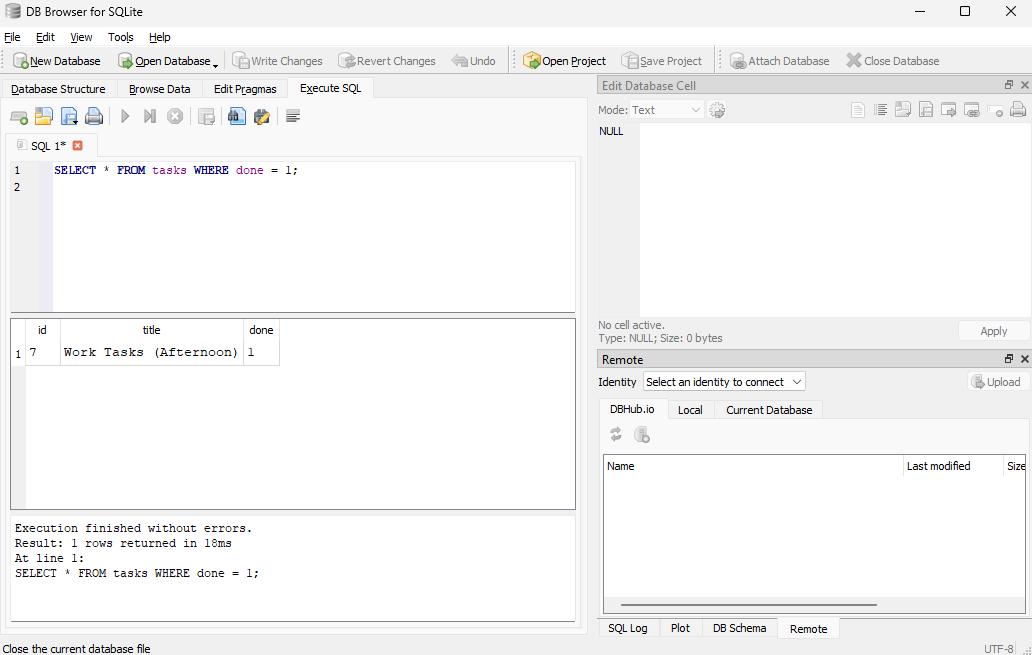
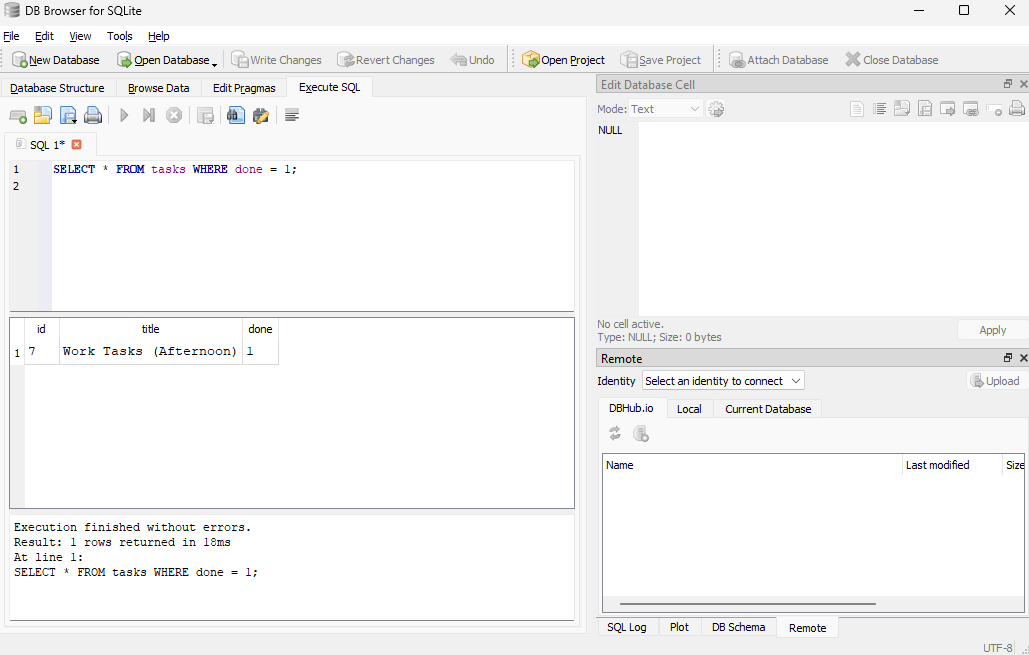
updated the README file

diff --git a/README.md b/README.md
@@ -54,4 +54,8 @@ API has no in-memory cache of its own; it queries the database fresh every time.
 
 ## Swagger UI
 
+![Swagger UI](image.png)
+
+## DB Browser
+
 ![DB Browser](image-1.png)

-=-=-=-=-

Task instructions
Copy every line from the material in which the word "README" can be found.

Output below
updated the README file
diff --git a/README.md b/README.md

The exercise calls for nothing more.